Have You Ever Noticed World of Warcraft Is Everywhere?
I went to watch The Day the Earth Stood Still on Wednesday after my final exams ended. About 20 minutes in, lo and behold. The boy Jacob Benson, who is a main supporting character in the movie, plays World of Warcraft. In one scene, he can be seen playing a human paladin killing Nagas in Stranglethorn Vale. The famous Stormwind music from the Valley of Heroes also played for several seconds in the background. I suspect WoW is in Earth as an unofficial nod to the game, especially since the phrase “Klaatu barada nikto” was referenced in the game with two characters as a nod to the original 1951 version of the film.
This is not the first time the game has made it into a blockbuster film. Remember when [The Unstoppable Force] met [The Immovable Object] in The Dark Knight? It’s not even limited to films. Last week I saw a guy wear the J!NX +20 Frost Resistance Hoodie in the grocery store.
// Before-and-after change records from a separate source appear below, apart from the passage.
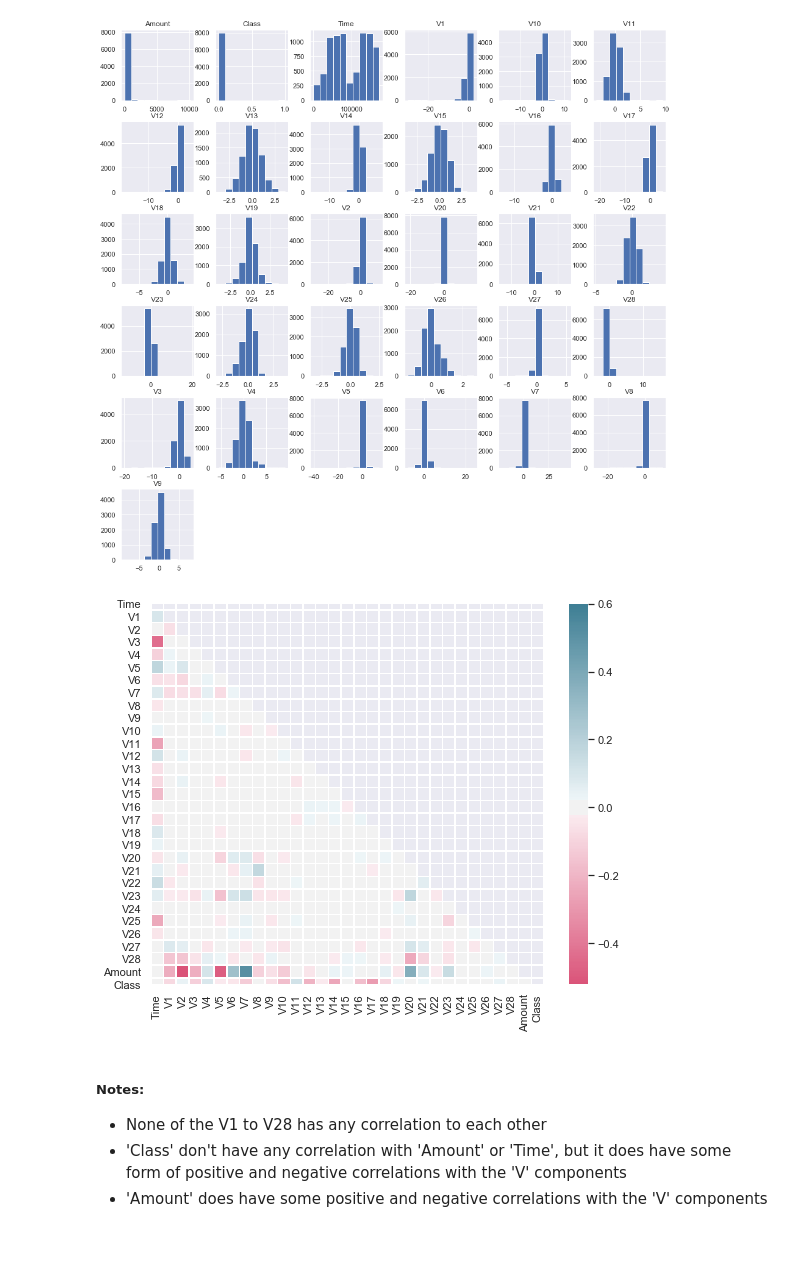
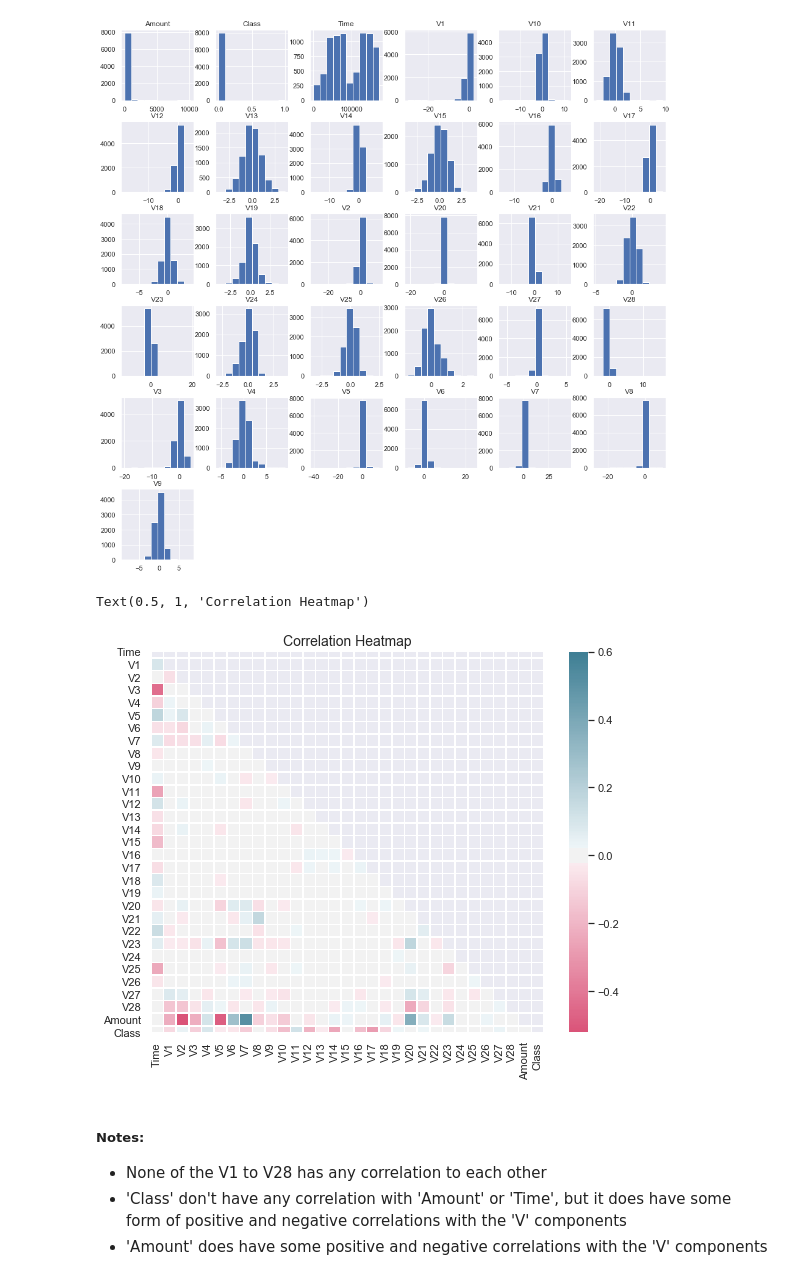
Before and after one commit to ThoaShook/Fraud_Detection, a Jupyter notebook: CreditCard_Fraud_Detection.ipynb, the cells around one changed output. Saved outputs shown, nothing was run; the diff lists cells and outputs as text; code cells hidden in the pictures; blank space fills up the shorter version.

```diff
--- a/CreditCard_Fraud_Detection.ipynb
+++ b/CreditCard_Fraud_Detection.ipynb
@@ -64,18 +64,20 @@ plt.show()
 # %%
 # create the correlation heatmap
 corr = df.corr()
 mask = np.zeros_like(corr, dtype=np.bool)
 mask[np.triu_indices_from(mask)] = True
 
 fig, axs = plt.subplots(figsize=(9, 7))
 
 cmap = sns.diverging_palette(1,222, as_cmap=True)
 
 sns.heatmap(corr, mask=mask,cmap=cmap, vmax=.6,
             center=0, square=True,
             linewidths=.5, cbar_kws={"shrink": 1});
+plt.title('Correlation Heatmap', fontsize =14)
 # %% [output]
+Text(0.5, 1, 'Correlation Heatmap')
-[figure, old version]
+[figure, new version]
 # %% [markdown]
 ##### Notes:
 * None of the V1 to V28 has any correlation to each other
```
Also changed, not shown: parts of 4 cells of this notebook.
My apartmentmate owns the generic hoodie with the game’s logo.
It’s great that there’s a lot of publicity for the game we all love, but what do other people see when they see all these cameo appearances? Most of all, what does it tell them of about the people who play the game?
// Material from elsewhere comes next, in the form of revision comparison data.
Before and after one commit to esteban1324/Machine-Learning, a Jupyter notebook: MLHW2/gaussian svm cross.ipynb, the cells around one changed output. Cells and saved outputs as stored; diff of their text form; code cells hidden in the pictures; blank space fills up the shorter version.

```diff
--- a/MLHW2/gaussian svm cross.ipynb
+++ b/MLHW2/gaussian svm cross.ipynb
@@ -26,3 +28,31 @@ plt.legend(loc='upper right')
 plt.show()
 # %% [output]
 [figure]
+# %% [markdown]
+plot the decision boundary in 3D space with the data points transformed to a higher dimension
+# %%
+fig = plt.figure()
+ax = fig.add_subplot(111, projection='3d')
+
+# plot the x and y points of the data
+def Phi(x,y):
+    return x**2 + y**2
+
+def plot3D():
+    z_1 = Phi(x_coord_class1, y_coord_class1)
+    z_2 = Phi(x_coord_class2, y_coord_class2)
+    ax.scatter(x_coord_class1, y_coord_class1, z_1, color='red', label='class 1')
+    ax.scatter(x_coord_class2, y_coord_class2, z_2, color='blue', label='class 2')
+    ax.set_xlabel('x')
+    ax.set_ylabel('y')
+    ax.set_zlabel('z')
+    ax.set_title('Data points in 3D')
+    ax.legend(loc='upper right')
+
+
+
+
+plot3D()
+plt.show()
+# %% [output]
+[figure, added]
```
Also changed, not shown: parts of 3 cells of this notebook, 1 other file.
I’m sure the majority of the population see these references and won’t know they are actually references to World of Warcraft or even connect the dots and realize they all reference to one thing. They’re very subtle, but even the media recognizes that people from all walks of life play this game, and they’re not afraid to acknowledge that we’ve become a phenomenon. But have we come to acknowledge our place in society? Many claim that this is an open game, yet there are scores of players who are unwilling to help new players become acquainted with the game.
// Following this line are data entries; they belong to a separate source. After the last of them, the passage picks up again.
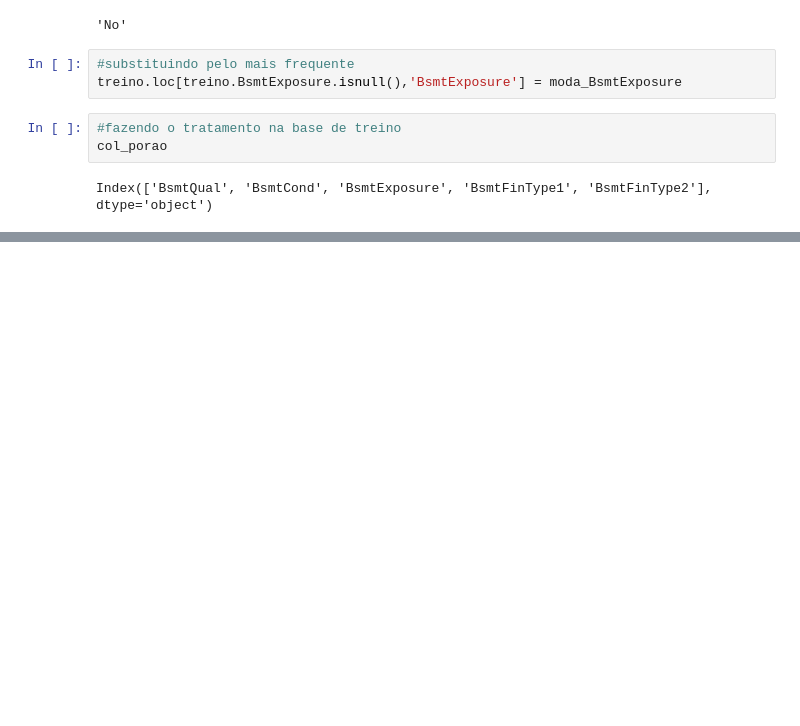
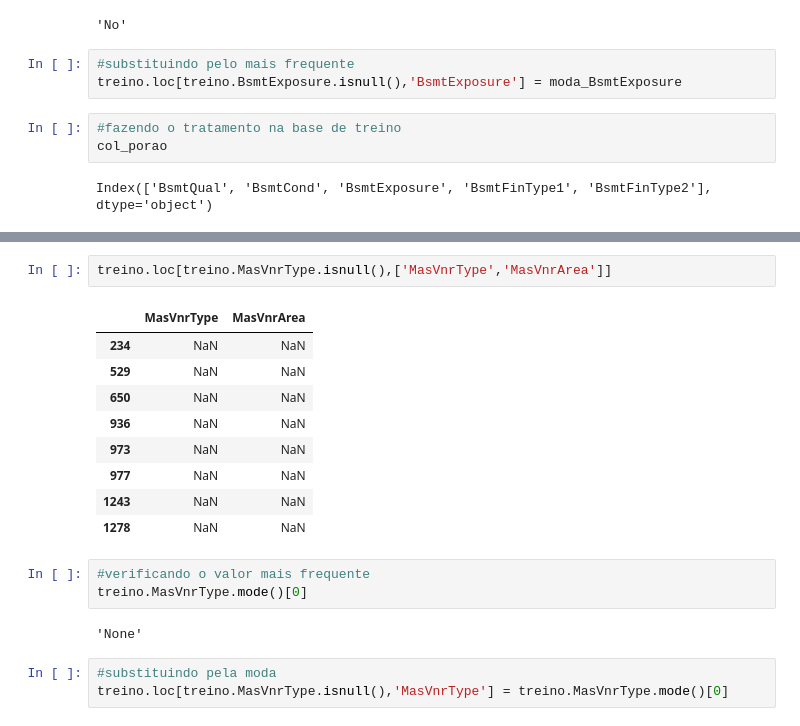
Before and after one commit to Bredariolcaroline/Data-analysis-and-data-science, a Jupyter notebook: House_Prices_Data_cleaning.ipynb, the cells around one changed output, grey strips where cells are left out. Saved outputs shown, nothing was run; the diff lists cells and outputs as text; blank space fills up the shorter version.

```diff
--- a/House_Prices_Data_cleaning.ipynb
+++ b/House_Prices_Data_cleaning.ipynb
@@ -564,0 +650,20 @@ teste.loc[(teste.BsmtQual.isnull()) & (teste.BsmtCond.notnull()),'BsmtQual'] = t
+# %%
+treino.loc[treino.MasVnrType.isnull(),['MasVnrType','MasVnrArea']]
+# %% [output]
+|  | MasVnrType | MasVnrArea |
+| 234 | NaN | NaN |
+| 529 | NaN | NaN |
+| 650 | NaN | NaN |
+| 936 | NaN | NaN |
+| 973 | NaN | NaN |
+| 977 | NaN | NaN |
+| 1243 | NaN | NaN |
+| 1278 | NaN | NaN |
+# %%
+#verificando o valor mais frequente
+treino.MasVnrType.mode()[0]
+# %% [output]
+'None'
+# %%
+#substituindo pela moda
+treino.loc[treino.MasVnrType.isnull(),'MasVnrType'] = treino.MasVnrType.mode()[0]
```
Also changed, not shown: parts of 39 cells of this notebook.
Especially with the release of Wrath of the Lich King, there would be a lot of people who are interested in finding out what the game is all about. But with all the established players in Northrend, who is available in Eastern Kingdoms and Kalimdor to help the new players? What if those looking from the outside inward see a community full of inside jokes and cliques that make it difficult to penetrate or understand? We risk being misunderstood by society despite being acknowledged by it. The all-too-general and unfair statement made last week by an official of the Federal Communications Commission is one example.
With a growing player base, the only thing certain is that World of Warcraft won’t disappear from the headlines. It will only generate more talk, and the one thing we can do is stop people from generalizing.